(Change detection data)
########################################
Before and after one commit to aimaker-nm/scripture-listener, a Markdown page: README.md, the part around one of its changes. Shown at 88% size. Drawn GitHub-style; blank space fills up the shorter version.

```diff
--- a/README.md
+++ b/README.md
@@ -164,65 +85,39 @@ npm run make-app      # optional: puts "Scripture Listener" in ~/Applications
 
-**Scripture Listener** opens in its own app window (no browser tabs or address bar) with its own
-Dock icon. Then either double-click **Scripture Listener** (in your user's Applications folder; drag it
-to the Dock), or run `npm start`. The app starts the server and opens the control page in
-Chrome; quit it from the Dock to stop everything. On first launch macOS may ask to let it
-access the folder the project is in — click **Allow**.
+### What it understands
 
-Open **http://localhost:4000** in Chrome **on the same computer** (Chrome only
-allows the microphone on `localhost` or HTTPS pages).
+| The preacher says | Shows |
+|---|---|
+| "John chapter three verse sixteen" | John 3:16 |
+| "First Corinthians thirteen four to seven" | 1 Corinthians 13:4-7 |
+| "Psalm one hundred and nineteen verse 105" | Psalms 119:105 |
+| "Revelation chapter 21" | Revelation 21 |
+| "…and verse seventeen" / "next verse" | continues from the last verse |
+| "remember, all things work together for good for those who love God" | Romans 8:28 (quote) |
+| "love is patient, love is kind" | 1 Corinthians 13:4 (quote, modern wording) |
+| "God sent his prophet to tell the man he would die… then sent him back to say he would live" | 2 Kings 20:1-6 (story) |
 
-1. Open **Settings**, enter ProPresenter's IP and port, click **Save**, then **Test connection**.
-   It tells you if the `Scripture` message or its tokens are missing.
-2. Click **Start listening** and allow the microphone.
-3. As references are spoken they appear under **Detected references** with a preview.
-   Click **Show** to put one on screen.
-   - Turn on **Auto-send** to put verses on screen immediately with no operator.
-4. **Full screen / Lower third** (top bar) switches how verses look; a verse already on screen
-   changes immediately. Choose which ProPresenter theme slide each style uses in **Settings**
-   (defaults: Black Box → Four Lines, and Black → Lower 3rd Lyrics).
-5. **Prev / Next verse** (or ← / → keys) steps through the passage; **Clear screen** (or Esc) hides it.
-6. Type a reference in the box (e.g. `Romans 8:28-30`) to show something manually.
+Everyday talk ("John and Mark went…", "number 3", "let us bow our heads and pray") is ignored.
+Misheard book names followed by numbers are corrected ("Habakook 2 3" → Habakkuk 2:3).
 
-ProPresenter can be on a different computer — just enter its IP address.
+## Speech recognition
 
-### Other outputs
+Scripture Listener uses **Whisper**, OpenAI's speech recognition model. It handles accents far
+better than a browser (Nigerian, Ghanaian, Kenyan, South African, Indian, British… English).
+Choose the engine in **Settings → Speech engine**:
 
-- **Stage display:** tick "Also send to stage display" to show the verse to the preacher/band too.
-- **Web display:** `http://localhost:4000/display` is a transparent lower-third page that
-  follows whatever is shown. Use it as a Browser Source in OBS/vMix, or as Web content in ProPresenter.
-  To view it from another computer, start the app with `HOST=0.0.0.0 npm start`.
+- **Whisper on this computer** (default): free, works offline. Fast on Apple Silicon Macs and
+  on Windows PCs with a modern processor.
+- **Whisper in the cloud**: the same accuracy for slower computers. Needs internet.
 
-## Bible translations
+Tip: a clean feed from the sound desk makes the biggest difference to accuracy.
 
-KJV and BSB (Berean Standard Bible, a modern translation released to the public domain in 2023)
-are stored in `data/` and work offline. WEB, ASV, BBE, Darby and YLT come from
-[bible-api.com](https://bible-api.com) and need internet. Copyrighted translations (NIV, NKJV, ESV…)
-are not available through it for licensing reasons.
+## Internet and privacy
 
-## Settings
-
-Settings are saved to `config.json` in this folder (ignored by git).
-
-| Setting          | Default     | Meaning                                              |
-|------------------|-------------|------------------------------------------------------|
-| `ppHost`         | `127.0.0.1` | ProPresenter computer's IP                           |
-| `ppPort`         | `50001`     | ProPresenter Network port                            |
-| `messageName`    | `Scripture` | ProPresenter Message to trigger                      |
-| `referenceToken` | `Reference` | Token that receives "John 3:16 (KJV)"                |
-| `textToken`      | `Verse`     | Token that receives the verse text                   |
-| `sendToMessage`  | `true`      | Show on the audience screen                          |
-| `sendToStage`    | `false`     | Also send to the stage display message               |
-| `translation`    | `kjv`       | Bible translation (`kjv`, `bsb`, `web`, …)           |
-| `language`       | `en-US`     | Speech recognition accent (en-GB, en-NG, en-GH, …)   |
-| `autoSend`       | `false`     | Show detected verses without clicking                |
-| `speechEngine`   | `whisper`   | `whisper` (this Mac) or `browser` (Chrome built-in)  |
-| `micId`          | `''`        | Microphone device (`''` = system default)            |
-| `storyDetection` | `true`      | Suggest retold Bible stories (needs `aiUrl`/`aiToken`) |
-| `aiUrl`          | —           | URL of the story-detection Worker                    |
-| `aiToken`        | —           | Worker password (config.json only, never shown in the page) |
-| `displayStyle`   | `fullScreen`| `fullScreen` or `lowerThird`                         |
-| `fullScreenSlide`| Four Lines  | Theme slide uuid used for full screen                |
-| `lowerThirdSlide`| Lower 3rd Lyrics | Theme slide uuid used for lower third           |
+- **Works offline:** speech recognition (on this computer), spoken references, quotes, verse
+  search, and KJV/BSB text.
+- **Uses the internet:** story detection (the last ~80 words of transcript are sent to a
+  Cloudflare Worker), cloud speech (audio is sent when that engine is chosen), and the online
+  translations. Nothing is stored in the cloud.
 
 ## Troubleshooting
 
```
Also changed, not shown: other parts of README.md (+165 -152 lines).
########################################
▶ Problem to solve:
All of the records above are to be returned exactly as they stand.

▶ Your solution:
Before and after one commit to aimaker-nm/scripture-listener, a Markdown page: README.md, the part around one of its changes. Shown at 88% size. Drawn GitHub-style; blank space fills up the shorter version.

```diff
--- a/README.md
+++ b/README.md
@@ -164,65 +85,39 @@ npm run make-app      # optional: puts "Scripture Listener" in ~/Applications
 
-**Scripture Listener** opens in its own app window (no browser tabs or address bar) with its own
-Dock icon. Then either double-click **Scripture Listener** (in your user's Applications folder; drag it
-to the Dock), or run `npm start`. The app starts the server and opens the control page in
-Chrome; quit it from the Dock to stop everything. On first launch macOS may ask to let it
-access the folder the project is in — click **Allow**.
+### What it understands
 
-Open **http://localhost:4000** in Chrome **on the same computer** (Chrome only
-allows the microphone on `localhost` or HTTPS pages).
+| The preacher says | Shows |
+|---|---|
+| "John chapter three verse sixteen" | John 3:16 |
+| "First Corinthians thirteen four to seven" | 1 Corinthians 13:4-7 |
+| "Psalm one hundred and nineteen verse 105" | Psalms 119:105 |
+| "Revelation chapter 21" | Revelation 21 |
+| "…and verse seventeen" / "next verse" | continues from the last verse |
+| "remember, all things work together for good for those who love God" | Romans 8:28 (quote) |
+| "love is patient, love is kind" | 1 Corinthians 13:4 (quote, modern wording) |
+| "God sent his prophet to tell the man he would die… then sent him back to say he would live" | 2 Kings 20:1-6 (story) |
 
-1. Open **Settings**, enter ProPresenter's IP and port, click **Save**, then **Test connection**.
-   It tells you if the `Scripture` message or its tokens are missing.
-2. Click **Start listening** and allow the microphone.
-3. As references are spoken they appear under **Detected references** with a preview.
-   Click **Show** to put one on screen.
-   - Turn on **Auto-send** to put verses on screen immediately with no operator.
-4. **Full screen / Lower third** (top bar) switches how verses look; a verse already on screen
-   changes immediately. Choose which ProPresenter theme slide each style uses in **Settings**
-   (defaults: Black Box → Four Lines, and Black → Lower 3rd Lyrics).
-5. **Prev / Next verse** (or ← / → keys) steps through the passage; **Clear screen** (or Esc) hides it.
-6. Type a reference in the box (e.g. `Romans 8:28-30`) to show something manually.
+Everyday talk ("John and Mark went…", "number 3", "let us bow our heads and pray") is ignored.
+Misheard book names followed by numbers are corrected ("Habakook 2 3" → Habakkuk 2:3).
 
-ProPresenter can be on a different computer — just enter its IP address.
+## Speech recognition
 
-### Other outputs
+Scripture Listener uses **Whisper**, OpenAI's speech recognition model. It handles accents far
+better than a browser (Nigerian, Ghanaian, Kenyan, South African, Indian, British… English).
+Choose the engine in **Settings → Speech engine**:
 
-- **Stage display:** tick "Also send to stage display" to show the verse to the preacher/band too.
-- **Web display:** `http://localhost:4000/display` is a transparent lower-third page that
-  follows whatever is shown. Use it as a Browser Source in OBS/vMix, or as Web content in ProPresenter.
-  To view it from another computer, start the app with `HOST=0.0.0.0 npm start`.
+- **Whisper on this computer** (default): free, works offline. Fast on Apple Silicon Macs and
+  on Windows PCs with a modern processor.
+- **Whisper in the cloud**: the same accuracy for slower computers. Needs internet.
 
-## Bible translations
+Tip: a clean feed from the sound desk makes the biggest difference to accuracy.
 
-KJV and BSB (Berean Standard Bible, a modern translation released to the public domain in 2023)
-are stored in `data/` and work offline. WEB, ASV, BBE, Darby and YLT come from
-[bible-api.com](https://bible-api.com) and need internet. Copyrighted translations (NIV, NKJV, ESV…)
-are not available through it for licensing reasons.
+## Internet and privacy
 
-## Settings
-
-Settings are saved to `config.json` in this folder (ignored by git).
-
-| Setting          | Default     | Meaning                                              |
-|------------------|-------------|------------------------------------------------------|
-| `ppHost`         | `127.0.0.1` | ProPresenter computer's IP                           |
-| `ppPort`         | `50001`     | ProPresenter Network port                            |
-| `messageName`    | `Scripture` | ProPresenter Message to trigger                      |
-| `referenceToken` | `Reference` | Token that receives "John 3:16 (KJV)"                |
-| `textToken`      | `Verse`     | Token that receives the verse text                   |
-| `sendToMessage`  | `true`      | Show on the audience screen                          |
-| `sendToStage`    | `false`     | Also send to the stage display message               |
-| `translation`    | `kjv`       | Bible translation (`kjv`, `bsb`, `web`, …)           |
-| `language`       | `en-US`     | Speech recognition accent (en-GB, en-NG, en-GH, …)   |
-| `autoSend`       | `false`     | Show detected verses without clicking                |
-| `speechEngine`   | `whisper`   | `whisper` (this Mac) or `browser` (Chrome built-in)  |
-| `micId`          | `''`        | Microphone device (`''` = system default)            |
-| `storyDetection` | `true`      | Suggest retold Bible stories (needs `aiUrl`/`aiToken`) |
-| `aiUrl`          | —           | URL of the story-detection Worker                    |
-| `aiToken`        | —           | Worker password (config.json only, never shown in the page) |
-| `displayStyle`   | `fullScreen`| `fullScreen` or `lowerThird`                         |
-| `fullScreenSlide`| Four Lines  | Theme slide uuid used for full screen                |
-| `lowerThirdSlide`| Lower 3rd Lyrics | Theme slide uuid used for lower third           |
+- **Works offline:** speech recognition (on this computer), spoken references, quotes, verse
+  search, and KJV/BSB text.
+- **Uses the internet:** story detection (the last ~80 words of transcript are sent to a
+  Cloudflare Worker), cloud speech (audio is sent when that engine is chosen), and the online
+  translations. Nothing is stored in the cloud.
 
 ## Troubleshooting
 
```
Also changed, not shown: other parts of README.md (+165 -152 lines).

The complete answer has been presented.